(Exercise input Opens)
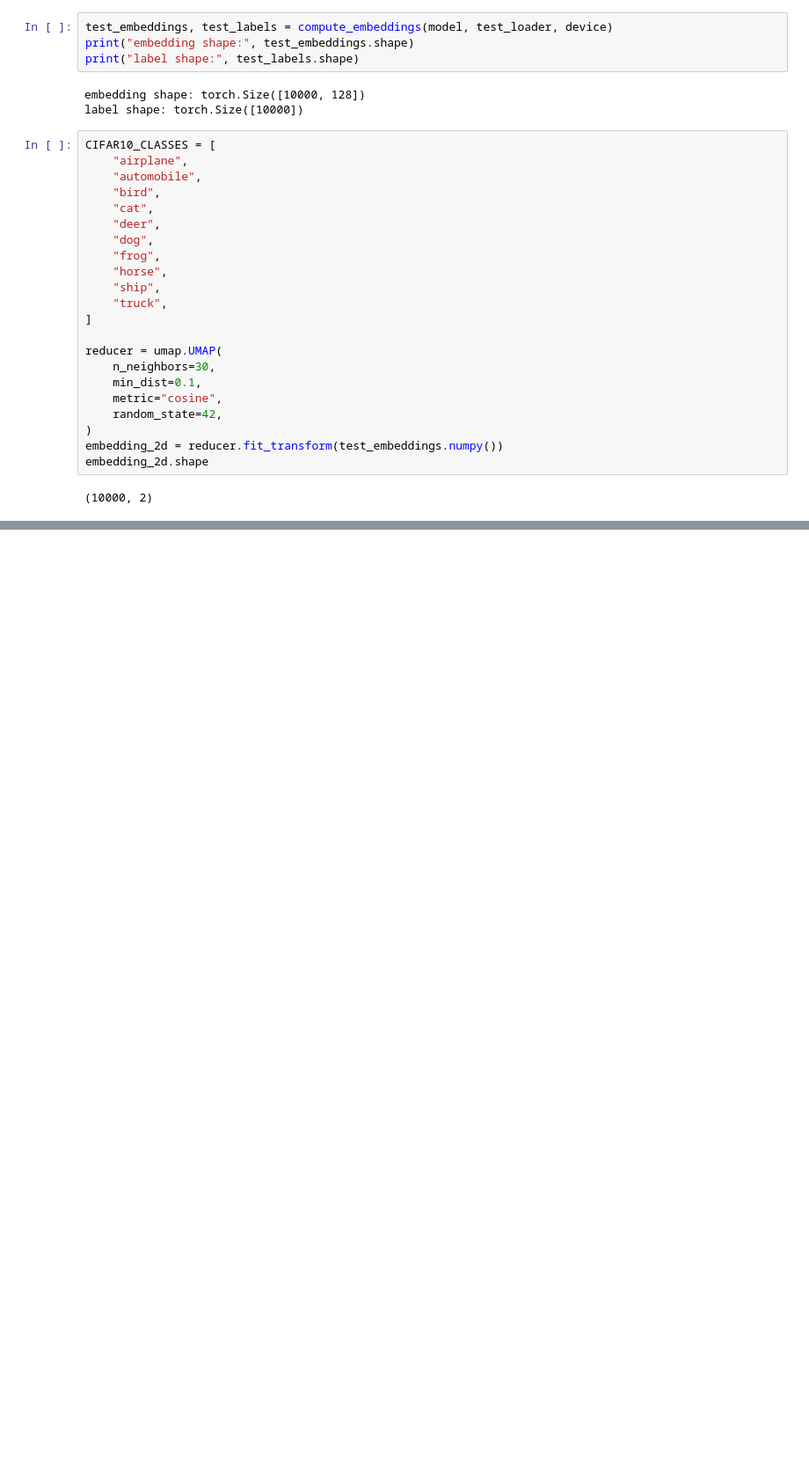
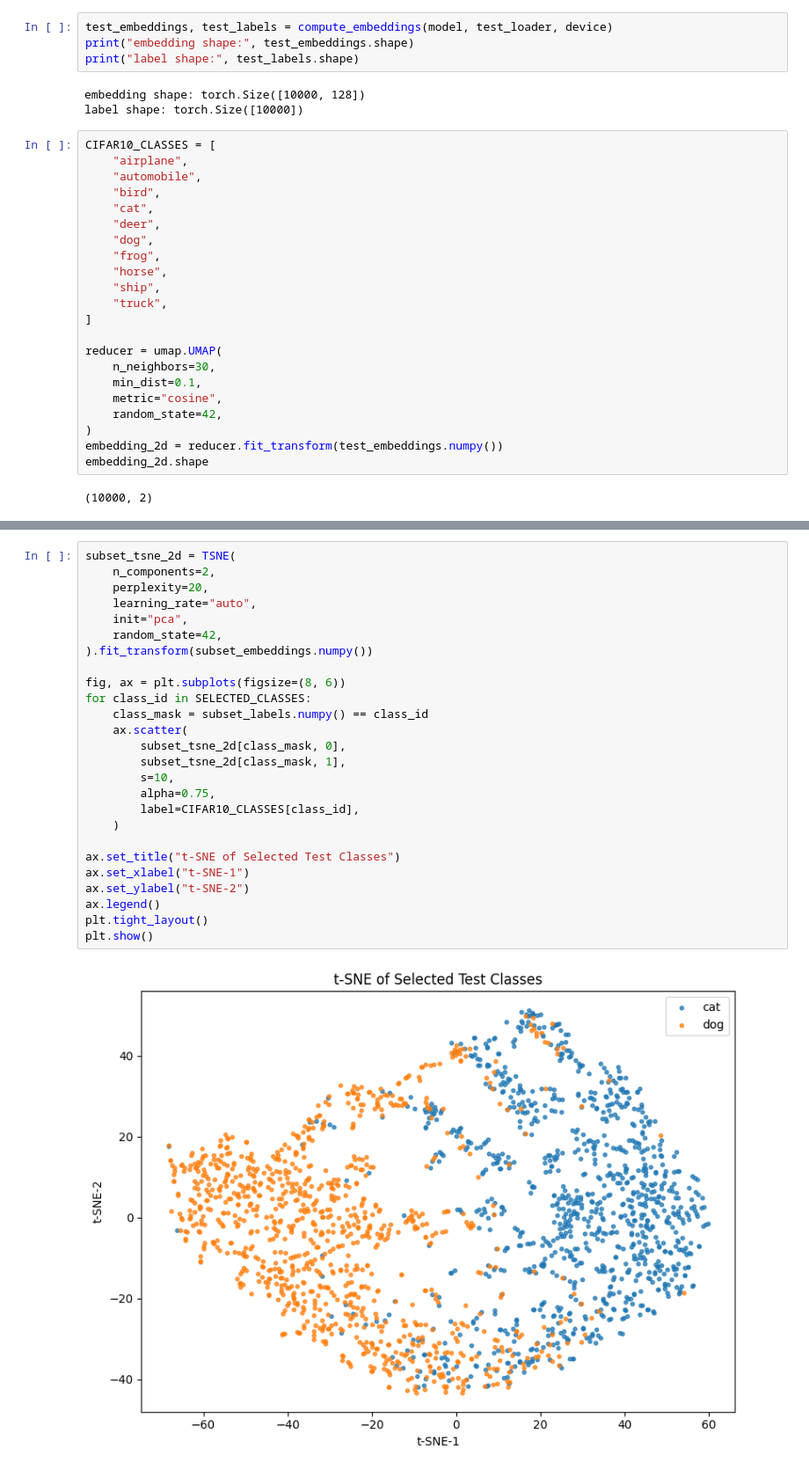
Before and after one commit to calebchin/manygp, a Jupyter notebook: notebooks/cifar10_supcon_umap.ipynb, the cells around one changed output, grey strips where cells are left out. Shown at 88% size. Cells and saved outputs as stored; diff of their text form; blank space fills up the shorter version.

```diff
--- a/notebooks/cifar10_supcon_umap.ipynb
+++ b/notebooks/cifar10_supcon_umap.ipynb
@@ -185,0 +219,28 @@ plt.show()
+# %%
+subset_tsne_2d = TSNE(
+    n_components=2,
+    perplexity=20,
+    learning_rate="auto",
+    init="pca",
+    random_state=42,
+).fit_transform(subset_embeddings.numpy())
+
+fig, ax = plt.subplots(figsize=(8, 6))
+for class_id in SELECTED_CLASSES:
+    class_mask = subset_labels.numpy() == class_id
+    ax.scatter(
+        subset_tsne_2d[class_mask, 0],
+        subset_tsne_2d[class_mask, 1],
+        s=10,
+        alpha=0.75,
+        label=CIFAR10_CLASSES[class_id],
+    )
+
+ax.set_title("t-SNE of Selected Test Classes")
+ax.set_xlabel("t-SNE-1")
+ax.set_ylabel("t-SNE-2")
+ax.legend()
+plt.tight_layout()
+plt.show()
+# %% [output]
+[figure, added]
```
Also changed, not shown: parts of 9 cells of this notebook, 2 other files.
(Exercise input Closes)
(Exercise input Opens)
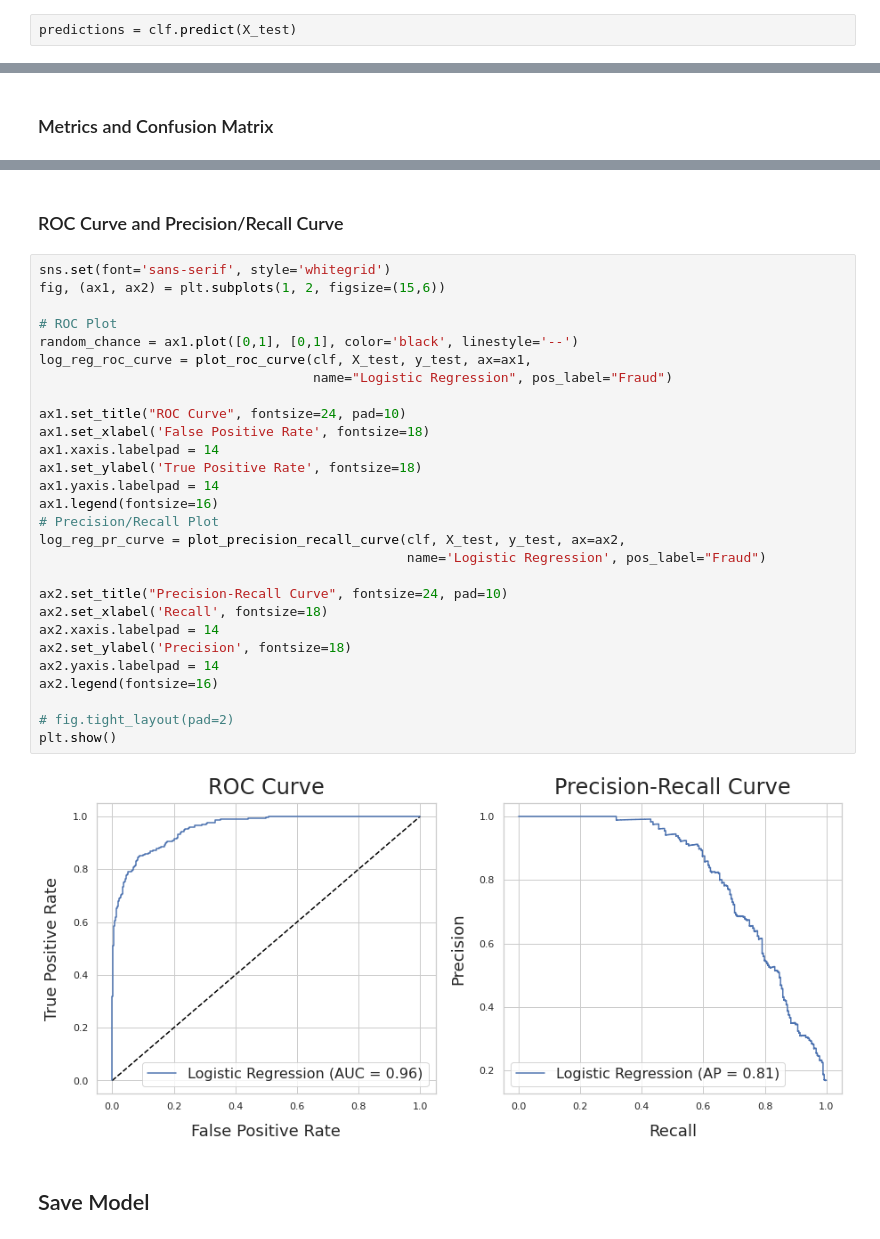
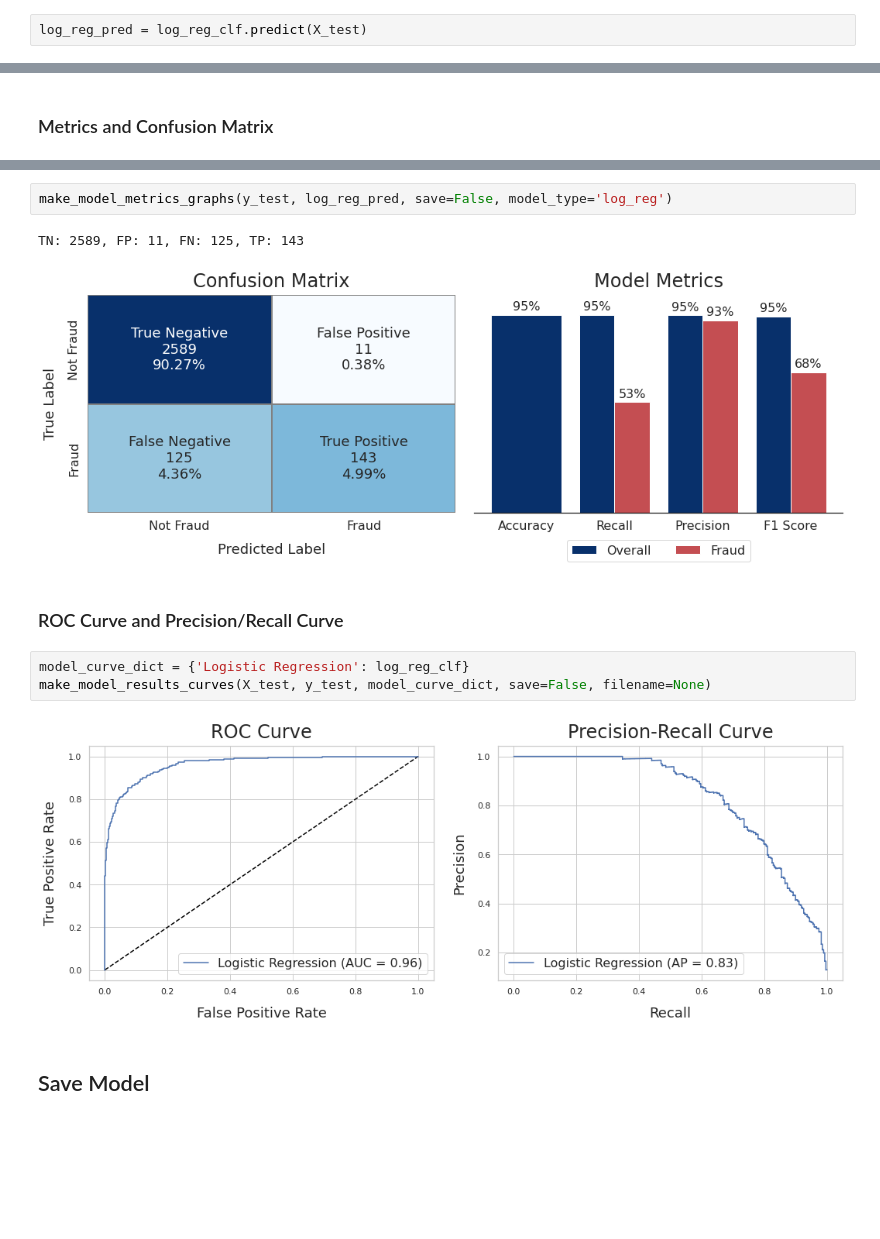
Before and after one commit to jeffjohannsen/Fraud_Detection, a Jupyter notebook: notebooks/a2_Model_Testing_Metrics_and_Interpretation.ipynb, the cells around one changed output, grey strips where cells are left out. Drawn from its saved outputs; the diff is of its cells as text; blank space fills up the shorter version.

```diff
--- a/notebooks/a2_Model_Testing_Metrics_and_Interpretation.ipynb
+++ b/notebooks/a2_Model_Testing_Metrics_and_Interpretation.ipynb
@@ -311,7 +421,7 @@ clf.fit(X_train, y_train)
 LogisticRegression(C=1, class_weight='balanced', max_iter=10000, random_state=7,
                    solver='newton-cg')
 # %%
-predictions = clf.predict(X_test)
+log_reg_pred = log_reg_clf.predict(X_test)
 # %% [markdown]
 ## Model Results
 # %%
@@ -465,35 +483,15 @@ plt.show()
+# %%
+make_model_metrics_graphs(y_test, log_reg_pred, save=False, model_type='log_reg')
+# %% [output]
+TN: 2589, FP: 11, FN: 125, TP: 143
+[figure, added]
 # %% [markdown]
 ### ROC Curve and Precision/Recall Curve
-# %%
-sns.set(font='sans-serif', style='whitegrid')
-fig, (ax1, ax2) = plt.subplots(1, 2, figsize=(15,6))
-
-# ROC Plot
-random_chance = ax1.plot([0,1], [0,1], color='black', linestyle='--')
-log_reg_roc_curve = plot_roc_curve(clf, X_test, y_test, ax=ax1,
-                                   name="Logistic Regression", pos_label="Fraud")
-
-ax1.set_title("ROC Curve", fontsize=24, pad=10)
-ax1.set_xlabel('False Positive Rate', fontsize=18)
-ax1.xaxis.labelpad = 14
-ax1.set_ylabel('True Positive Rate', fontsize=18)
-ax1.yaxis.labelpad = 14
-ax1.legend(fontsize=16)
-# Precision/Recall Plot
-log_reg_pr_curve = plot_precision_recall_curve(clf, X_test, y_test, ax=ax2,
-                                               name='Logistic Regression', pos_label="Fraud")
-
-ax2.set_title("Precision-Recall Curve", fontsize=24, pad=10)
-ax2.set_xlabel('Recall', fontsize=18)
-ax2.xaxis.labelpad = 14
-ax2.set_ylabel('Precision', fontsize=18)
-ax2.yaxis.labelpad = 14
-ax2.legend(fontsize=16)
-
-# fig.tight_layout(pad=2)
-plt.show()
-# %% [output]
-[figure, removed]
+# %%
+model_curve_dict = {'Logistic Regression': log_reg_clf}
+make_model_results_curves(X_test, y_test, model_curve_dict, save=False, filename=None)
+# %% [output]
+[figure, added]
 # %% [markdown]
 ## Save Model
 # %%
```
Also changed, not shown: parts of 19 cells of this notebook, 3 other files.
(Exercise input Closes)
(Exercise input Opens)
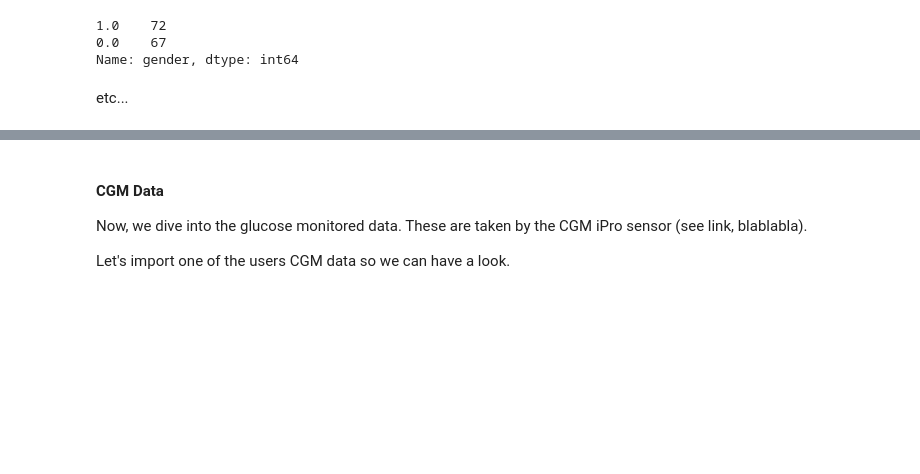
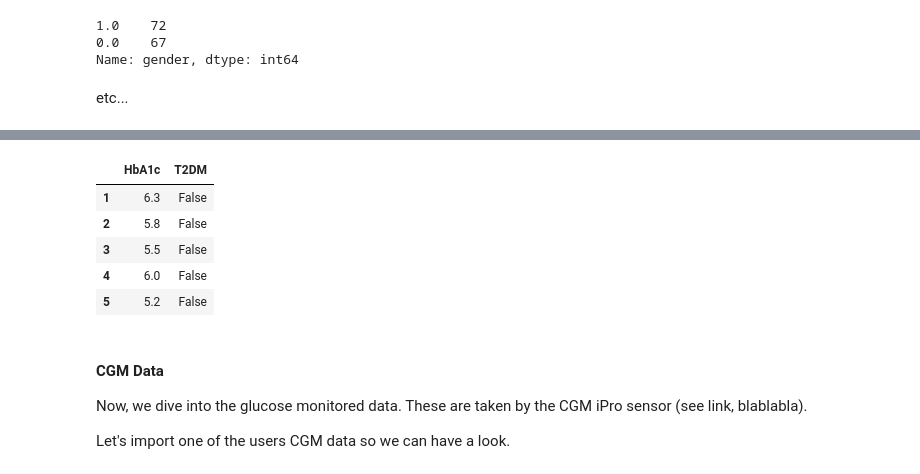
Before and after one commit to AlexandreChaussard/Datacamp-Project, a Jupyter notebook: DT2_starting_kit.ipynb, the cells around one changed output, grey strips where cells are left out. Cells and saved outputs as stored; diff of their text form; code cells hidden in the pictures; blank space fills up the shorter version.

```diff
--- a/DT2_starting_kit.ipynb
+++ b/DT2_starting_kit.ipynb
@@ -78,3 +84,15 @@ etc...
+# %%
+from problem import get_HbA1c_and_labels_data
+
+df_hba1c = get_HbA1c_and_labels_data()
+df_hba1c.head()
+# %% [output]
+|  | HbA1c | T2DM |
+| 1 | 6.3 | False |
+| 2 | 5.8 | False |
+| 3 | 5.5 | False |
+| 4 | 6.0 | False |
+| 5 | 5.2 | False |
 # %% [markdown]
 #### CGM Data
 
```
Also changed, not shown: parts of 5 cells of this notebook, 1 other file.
(Exercise input Closes)
● **Exercise instructions**
Write only the number of lines in the entries where the string "False" occurs.

● **Result**
8